'It looks as though it was put in by an Indian.' The Prince's verdict on a fuse box given during a tour of a Scottish factory in August 1999. He later apologised: 'I meant to say cowboys. I just got my cowboys and Indians mixed up.'
'People usually say that after a fire it is water damage that is the worst. We are still drying out Windsor Castle.' To survivors of the Lockerbie bombing in 1993.
In 2002 Prince Philip asked aboriginal leader William Brin: 'Do you still throw spears at each other'
'Ghastly.' Prince Philip's opinion of Beijing, during a tour of China in 1986.

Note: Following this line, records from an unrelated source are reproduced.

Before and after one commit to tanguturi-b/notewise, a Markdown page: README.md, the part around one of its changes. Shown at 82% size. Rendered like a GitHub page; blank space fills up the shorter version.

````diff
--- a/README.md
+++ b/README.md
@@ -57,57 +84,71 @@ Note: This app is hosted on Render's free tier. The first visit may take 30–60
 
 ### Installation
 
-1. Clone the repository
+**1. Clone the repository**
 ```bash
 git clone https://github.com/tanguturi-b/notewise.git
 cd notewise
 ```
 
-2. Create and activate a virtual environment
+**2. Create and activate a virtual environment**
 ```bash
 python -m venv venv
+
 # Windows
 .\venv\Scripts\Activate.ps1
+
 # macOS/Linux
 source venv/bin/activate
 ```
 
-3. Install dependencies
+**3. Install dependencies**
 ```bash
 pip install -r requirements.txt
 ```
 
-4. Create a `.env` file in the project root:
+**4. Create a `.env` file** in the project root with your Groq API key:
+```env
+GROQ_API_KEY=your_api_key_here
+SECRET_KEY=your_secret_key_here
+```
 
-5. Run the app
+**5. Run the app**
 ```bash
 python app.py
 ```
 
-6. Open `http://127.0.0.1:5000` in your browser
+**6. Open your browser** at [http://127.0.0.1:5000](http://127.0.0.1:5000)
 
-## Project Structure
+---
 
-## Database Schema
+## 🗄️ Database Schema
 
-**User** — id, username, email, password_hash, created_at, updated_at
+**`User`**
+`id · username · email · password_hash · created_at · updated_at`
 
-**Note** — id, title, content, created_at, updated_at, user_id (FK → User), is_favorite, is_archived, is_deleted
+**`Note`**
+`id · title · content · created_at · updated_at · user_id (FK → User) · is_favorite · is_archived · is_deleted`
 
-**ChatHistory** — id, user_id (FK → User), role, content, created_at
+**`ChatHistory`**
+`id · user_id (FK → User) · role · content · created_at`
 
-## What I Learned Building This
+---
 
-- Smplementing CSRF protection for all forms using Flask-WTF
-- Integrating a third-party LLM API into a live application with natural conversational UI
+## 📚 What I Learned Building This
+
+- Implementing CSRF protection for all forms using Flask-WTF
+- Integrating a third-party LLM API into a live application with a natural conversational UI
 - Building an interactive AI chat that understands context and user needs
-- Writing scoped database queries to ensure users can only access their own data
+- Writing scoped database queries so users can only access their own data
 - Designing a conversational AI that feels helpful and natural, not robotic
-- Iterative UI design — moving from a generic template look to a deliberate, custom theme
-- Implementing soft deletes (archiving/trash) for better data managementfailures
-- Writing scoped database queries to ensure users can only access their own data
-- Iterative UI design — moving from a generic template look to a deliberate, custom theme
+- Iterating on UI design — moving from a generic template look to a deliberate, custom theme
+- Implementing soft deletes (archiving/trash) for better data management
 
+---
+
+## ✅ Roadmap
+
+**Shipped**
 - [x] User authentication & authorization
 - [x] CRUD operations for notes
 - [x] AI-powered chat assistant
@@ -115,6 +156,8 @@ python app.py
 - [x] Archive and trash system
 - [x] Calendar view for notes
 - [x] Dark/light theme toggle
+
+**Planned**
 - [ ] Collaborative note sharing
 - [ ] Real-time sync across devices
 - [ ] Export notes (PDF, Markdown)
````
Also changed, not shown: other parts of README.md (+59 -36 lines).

'If it has got four legs and it is not a chair, if it has got two wings and it flies but is not an aeroplane, and if it swims and it is not a submarine, the Cantonese will eat it.' To a meeting of the World Wildlife Fund in 1986.

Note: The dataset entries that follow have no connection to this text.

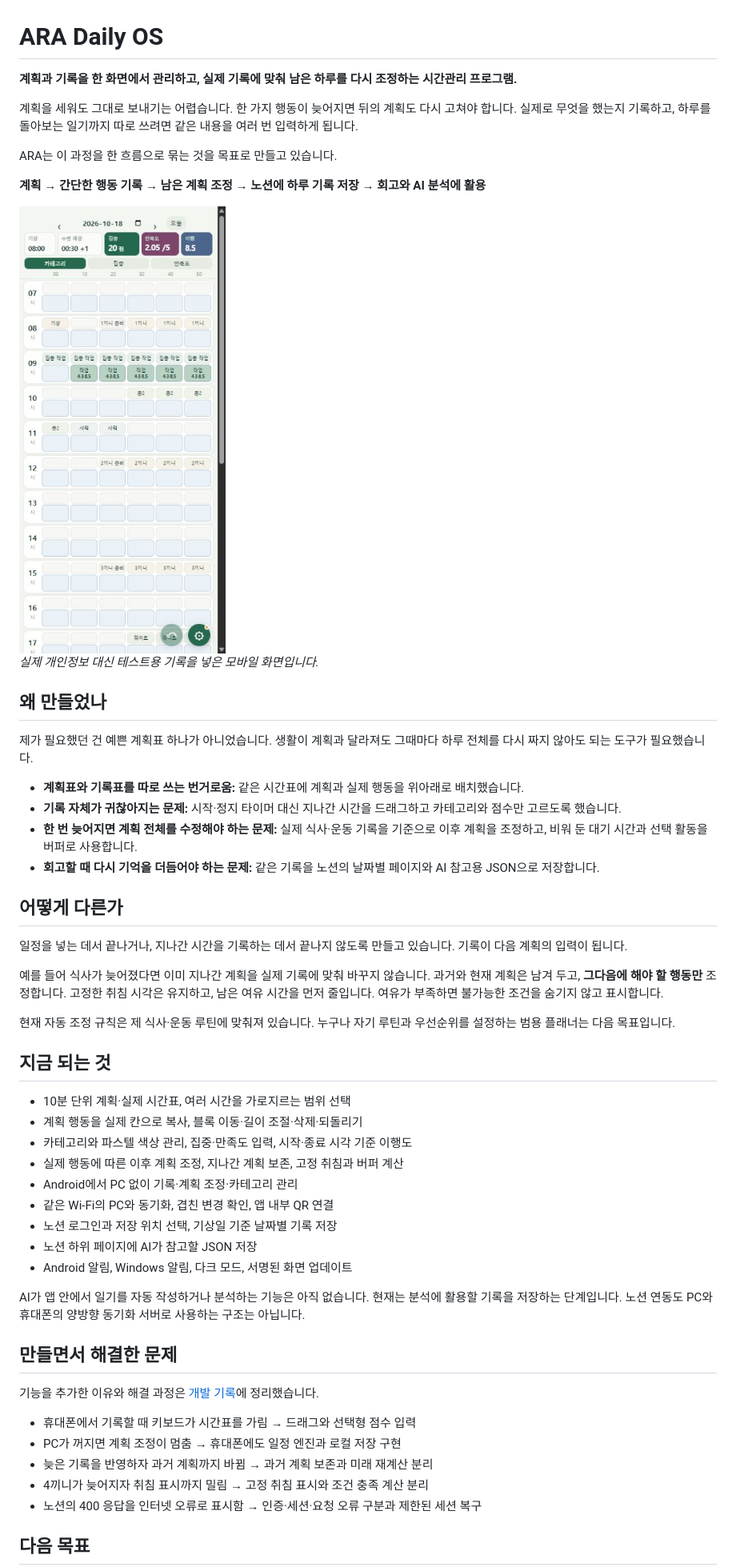
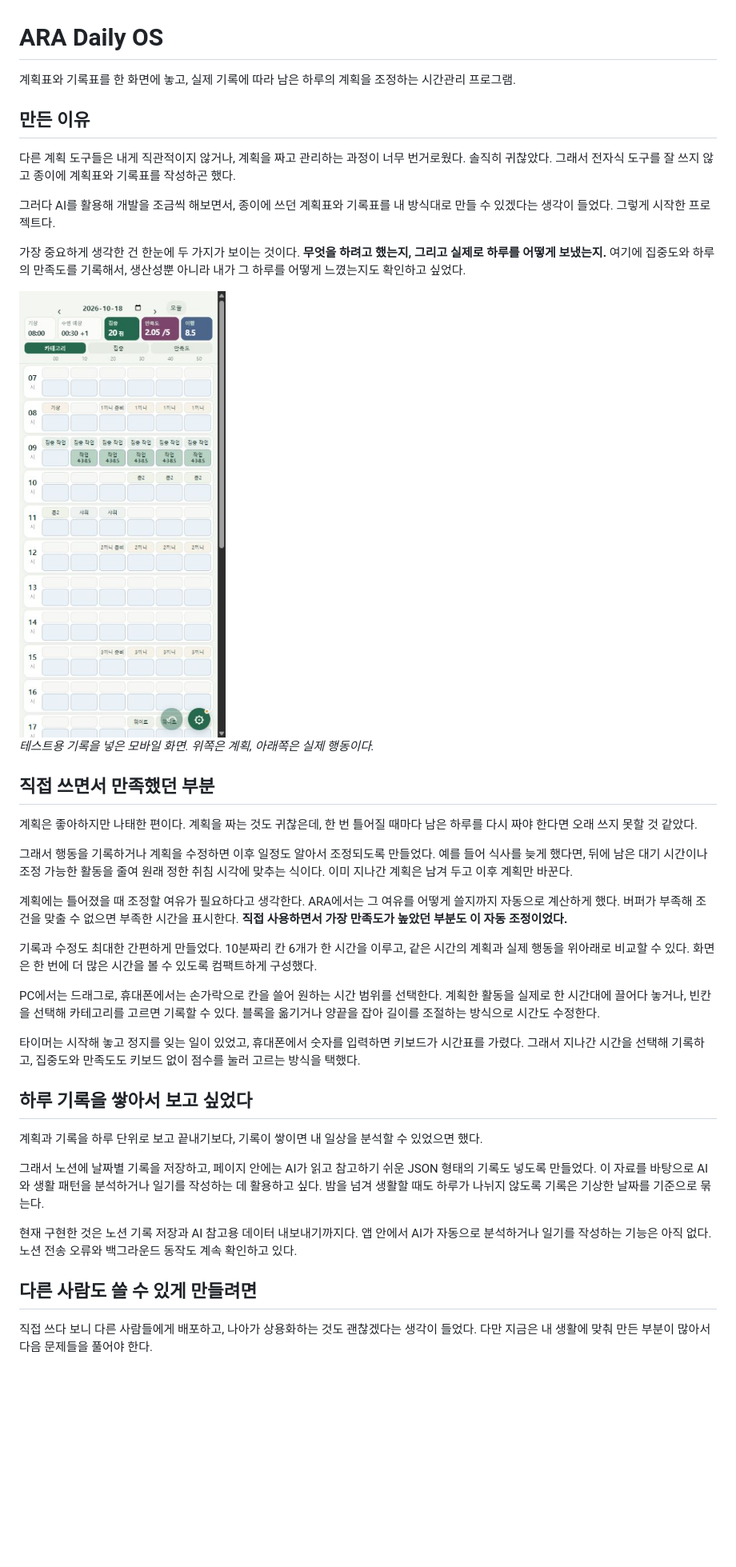
Before and after one commit to Rurrut/ara-daily-os, a Markdown page: README.md, the part around one of its changes. Shown at 80% size. GitHub-like rendering; blank space fills up the shorter version.

Commit message:
직접 만든 이유와 사용 경험을 중심으로 소개 수정

```diff
--- a/README.md
+++ b/README.md
@@ -1,57 +1,42 @@
 # ARA Daily OS
 
-**계획과 기록을 한 화면에서 관리하고, 실제 기록에 맞춰 남은 하루를 다시 조정하는 시간관리 프로그램.**
+계획표와 기록표를 한 화면에 놓고, 실제 기록에 따라 남은 하루의 계획을 조정하는 시간관리 프로그램.
 
-계획을 세워도 그대로 보내기는 어렵습니다. 한 가지 행동이 늦어지면 뒤의 계획도 다시 고쳐야 합니다. 실제로 무엇을 했는지 기록하고, 하루를 돌아보는 일기까지 따로 쓰려면 같은 내용을 여러 번 입력하게 됩니다.
+## 만든 이유
 
-ARA는 이 과정을 한 흐름으로 묶는 것을 목표로 만들고 있습니다.
+다른 계획 도구들은 내게 직관적이지 않거나, 계획을 짜고 관리하는 과정이 너무 번거로웠다. 솔직히 귀찮았다. 그래서 전자식 도구를 잘 쓰지 않고 종이에 계획표와 기록표를 작성하곤 했다.
 
-**계획 → 간단한 행동 기록 → 남은 계획 조정 → 노션에 하루 기록 저장 → 회고와 AI 분석에 활용**
+그러다 AI를 활용해 개발을 조금씩 해보면서, 종이에 쓰던 계획표와 기록표를 내 방식대로 만들 수 있겠다는 생각이 들었다. 그렇게 시작한 프로젝트다.
 
-<img src="docs/images/timetable-demo.png" width="350" alt="위에는 계획, 아래에는 실제 행동을 표시하는 ARA의 10분 단위 시간표">
+가장 중요하게 생각한 건 한눈에 두 가지가 보이는 것이다. **무엇을 하려고 했는지, 그리고 실제로 하루를 어떻게 보냈는지.** 여기에 집중도와 하루의 만족도를 기록해서, 생산성뿐 아니라 내가 그 하루를 어떻게 느꼈는지도 확인하고 싶었다.
 
-*실제 개인정보 대신 테스트용 기록을 넣은 모바일 화면입니다.*
+<img src="docs/images/timetable-demo.png" width="350" alt="계획과 실제 행동을 위아래로 비교하는 10분 단위 시간표">
 
-## 왜 만들었나
+*테스트용 기록을 넣은 모바일 화면. 위쪽은 계획, 아래쪽은 실제 행동이다.*
 
-제가 필요했던 건 예쁜 계획표 하나가 아니었습니다. 생활이 계획과 달라져도 그때마다 하루 전체를 다시 짜지 않아도 되는 도구가 필요했습니다.
+## 직접 쓰면서 만족했던 부분
 
-- **계획표와 기록표를 따로 쓰는 번거로움:** 같은 시간표에 계획과 실제 행동을 위아래로 배치했습니다.
-- **기록 자체가 귀찮아지는 문제:** 시작·정지 타이머 대신 지나간 시간을 드래그하고 카테고리와 점수만 고르도록 했습니다.
-- **한 번 늦어지면 계획 전체를 수정해야 하는 문제:** 실제 식사·운동 기록을 기준으로 이후 계획을 조정하고, 비워 둔 대기 시간과 선택 활동을 버퍼로 사용합니다.
-- **회고할 때 다시 기억을 더듬어야 하는 문제:** 같은 기록을 노션의 날짜별 페이지와 AI 참고용 JSON으로 저장합니다.
+계획은 좋아하지만 나태한 편이다. 계획을 짜는 것도 귀찮은데, 한 번 틀어질 때마다 남은 하루를 다시 짜야 한다면 오래 쓰지 못할 것 같았다.
 
-## 어떻게 다른가
+그래서 행동을 기록하거나 계획을 수정하면 이후 일정도 알아서 조정되도록 만들었다. 예를 들어 식사를 늦게 했다면, 뒤에 남은 대기 시간이나 조정 가능한 활동을 줄여 원래 정한 취침 시각에 맞추는 식이다. 이미 지나간 계획은 남겨 두고 이후 계획만 바꾼다.
 
-일정을 넣는 데서 끝나거나, 지나간 시간을 기록하는 데서 끝나지 않도록 만들고 있습니다. 기록이 다음 계획의 입력이 됩니다.
+계획에는 틀어졌을 때 조정할 여유가 필요하다고 생각한다. ARA에서는 그 여유를 어떻게 쓸지까지 자동으로 계산하게 했다. 버퍼가 부족해 조건을 맞출 수 없으면 부족한 시간을 표시한다. **직접 사용하면서 가장 만족도가 높았던 부분도 이 자동 조정이었다.**
 
-예를 들어 식사가 늦어졌다면 이미 지나간 계획을 실제 기록에 맞춰 바꾸지 않습니다. 과거와 현재 계획은 남겨 두고, **그다음에 해야 할 행동만** 조정합니다. 고정한 취침 시각은 유지하고, 남은 여유 시간을 먼저 줄입니다. 여유가 부족하면 불가능한 조건을 숨기지 않고 표시합니다.
+기록과 수정도 최대한 간편하게 만들었다. 10분짜리 칸 6개가 한 시간을 이루고, 같은 시간의 계획과 실제 행동을 위아래로 비교할 수 있다. 화면은 한 번에 더 많은 시간을 볼 수 있도록 컴팩트하게 구성했다.
 
-현재 자동 조정 규칙은 제 식사·운동 루틴에 맞춰져 있습니다. 누구나 자기 루틴과 우선순위를 설정하는 범용 플래너는 다음 목표입니다.
+PC에서는 드래그로, 휴대폰에서는 손가락으로 칸을 쓸어 원하는 시간 범위를 선택한다. 계획한 활동을 실제로 한 시간대에 끌어다 놓거나, 빈칸을 선택해 카테고리를 고르면 기록할 수 있다. 블록을 옮기거나 양끝을 잡아 길이를 조절하는 방식으로 시간도 수정한다.
 
-## 지금 되는 것
+타이머는 시작해 놓고 정지를 잊는 일이 있었고, 휴대폰에서 숫자를 입력하면 키보드가 시간표를 가렸다. 그래서 지나간 시간을 선택해 기록하고, 집중도와 만족도도 키보드 없이 점수를 눌러 고르는 방식을 택했다.
 
-- 10분 단위 계획·실제 시간표, 여러 시간을 가로지르는 범위 선택
-- 계획 행동을 실제 칸으로 복사, 블록 이동·길이 조절·삭제·되돌리기
-- 카테고리와 파스텔 색상 관리, 집중·만족도 입력, 시작·종료 시각 기준 이행도
-- 실제 행동에 따른 이후 계획 조정, 지나간 계획 보존, 고정 취침과 버퍼 계산
-- Android에서 PC 없이 기록·계획 조정·카테고리 관리
-- 같은 Wi-Fi의 PC와 동기화, 겹친 변경 확인, 앱 내부 QR 연결
-- 노션 로그인과 저장 위치 선택, 기상일 기준 날짜별 기록 저장
-- 노션 하위 페이지에 AI가 참고할 JSON 저장
-- Android 알림, Windows 알림, 다크 모드, 서명된 화면 업데이트
+## 하루 기록을 쌓아서 보고 싶었다
 
-AI가 앱 안에서 일기를 자동 작성하거나 분석하는 기능은 아직 없습니다. 현재는 분석에 활용할 기록을 저장하는 단계입니다. 노션 연동도 PC와 휴대폰의 양방향 동기화 서버로 사용하는 구조는 아닙니다.
+계획과 기록을 하루 단위로 보고 끝내기보다, 기록이 쌓이면 내 일상을 분석할 수 있었으면 했다.
 
-## 만들면서 해결한 문제
+그래서 노션에 날짜별 기록을 저장하고, 페이지 안에는 AI가 읽고 참고하기 쉬운 JSON 형태의 기록도 넣도록 만들었다. 이 자료를 바탕으로 AI와 생활 패턴을 분석하거나 일기를 작성하는 데 활용하고 싶다. 밤을 넘겨 생활할 때도 하루가 나뉘지 않도록 기록은 기상한 날짜를 기준으로 묶는다.
 
-기능을 추가한 이유와 해결 과정은 [개발 기록](docs/DEVELOPMENT.md)에 정리했습니다.
+현재 구현한 것은 노션 기록 저장과 AI 참고용 데이터 내보내기까지다. 앱 안에서 AI가 자동으로 분석하거나 일기를 작성하는 기능은 아직 없다. 노션 전송 오류와 백그라운드 동작도 계속 확인하고 있다.
 
-- 휴대폰에서 기록할 때 키보드가 시간표를 가림 → 드래그와 선택형 점수 입력
-- PC가 꺼지면 계획 조정이 멈춤 → 휴대폰에도 일정 엔진과 로컬 저장 구현
-- 늦은 기록을 반영하자 과거 계획까지 바뀜 → 과거 계획 보존과 미래 재계산 분리
-- 4끼니가 늦어지자 취침 표시까지 밀림 → 고정 취침 표시와 조건 충족 계산 분리
-- 노션의 400 응답을 인터넷 오류로 표시함 → 인증·세션·요청 오류 구분과 제한된 세션 복구
+## 다른 사람도 쓸 수 있게 만들려면
 
-## 다음 목표
+직접 쓰다 보니 다른 사람들에게 배포하고, 나아가 상용화하는 것도 괜찮겠다는 생각이 들었다. 다만 지금은 내 생활에 맞춰 만든 부분이 많아서 다음 문제들을 풀어야 한다.
 
```
Also changed, not shown: other parts of README.md (+8 -9 lines).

'If you stay here much longer, you will go home with slitty eyes.' To a British student on a visit to China in 1986.
ON MULTI-CULTURAL BRITAIN
'There's a lot of your family in tonight.' After noticing business leader Atul Patel's name badge during a Buckingham Palace reception for 400 influential British Indians in 2009.
'So who's on drugs here He looks as if he's on drugs.' To a 14-year-old member of a Bangladeshi youth club in 2002.
'Are you all one family' Said to mixed-race dance troupe Diversity at the 2009 Royal Variety Performance.
Speaking about his daughter, Princess Anne, Prince Philip said: 'If it doesn't fart or eat hay, she isn't interested'
'British women can't cook.' Endearing himself to the Scottish Women's Institute in 1961.
'Ah, so this is feminist corner then.' To a group of female Labour MPs at a Buckingham Palace drinks party in 2000.
'You are a woman, aren't you' To a Kenyan woman in 1984, after accepting a state gift.
'If it doesn't fart or eat hay, she isn't interested.' On his daughter, Princess Anne.
'When a man opens the car door for his wife, it's either a new car or a new wife.'
'What do you gargle with — pebbles' To Tom Jones, after the Royal Variety Performance, 1969. He later added: 'It is very difficult at all to see how it is possible to become immensely valuable by singing what I think are the most hideous songs.'
'Oh, it's you that owns that ghastly car, is it We often see it when driving to Windsor Castle.' To near-neighbour Elton John after hearing that he had sold his Watford FC-themed Aston Martin in 2001.
'I wish he'd turn the microphone off!' During Elton John's performance at the 73rd Royal Variety Show in 2001.
ON FOOD & DRINK
'Get me a beer. I don't care what kind it is, just get me a beer!' On being offered fine Italian wines by Prime Minister Giuliano Amato at a dinner in Rome in 2000.
'Don't feed your rabbits pawpaw fruit — it acts as a contraceptive. Then again, it might not work on rabbits.' To a Caribbean rabbit breeder in Anguilla in 1994.
ON CLASS & MONEY
'People think there's a rigid class system here, but dukes have been known to marry chorus girls. Some have even married Americans.' In 2000.
'If you travel as much as we do, you appreciate the improvements in aircraft design of less noise and more comfort, provided you don't travel in something called economy class, which sounds ghastly.' To the Aircraft Research Association in 2002.
'All money nowadays seems to be produced with a natural homing instinct for the Treasury.' Lamenting the rate of British tax in 1963.
'We go into the red next year. I shall probably have to give up polo.' On the Royal Family's finances in 1969.
'Everybody was saying we must have more leisure. Now they are complaining they are unemployed.' Said at the height of the recession in 1981.
ON ART & FASHION
'You didn't design your beard too well, did you You really must try better with your beard.' To a young fashion designer at Buckingham Palace in 2009.
'It looks like the kind of thing my daughter would bring back from her school art lessons.' On seeing an exhibition of 'primitive' Ethiopian art in 1965.
ON THE PRESS
'You have mosquitos. I have the Press.' To the matron of a hospital in the Caribbean.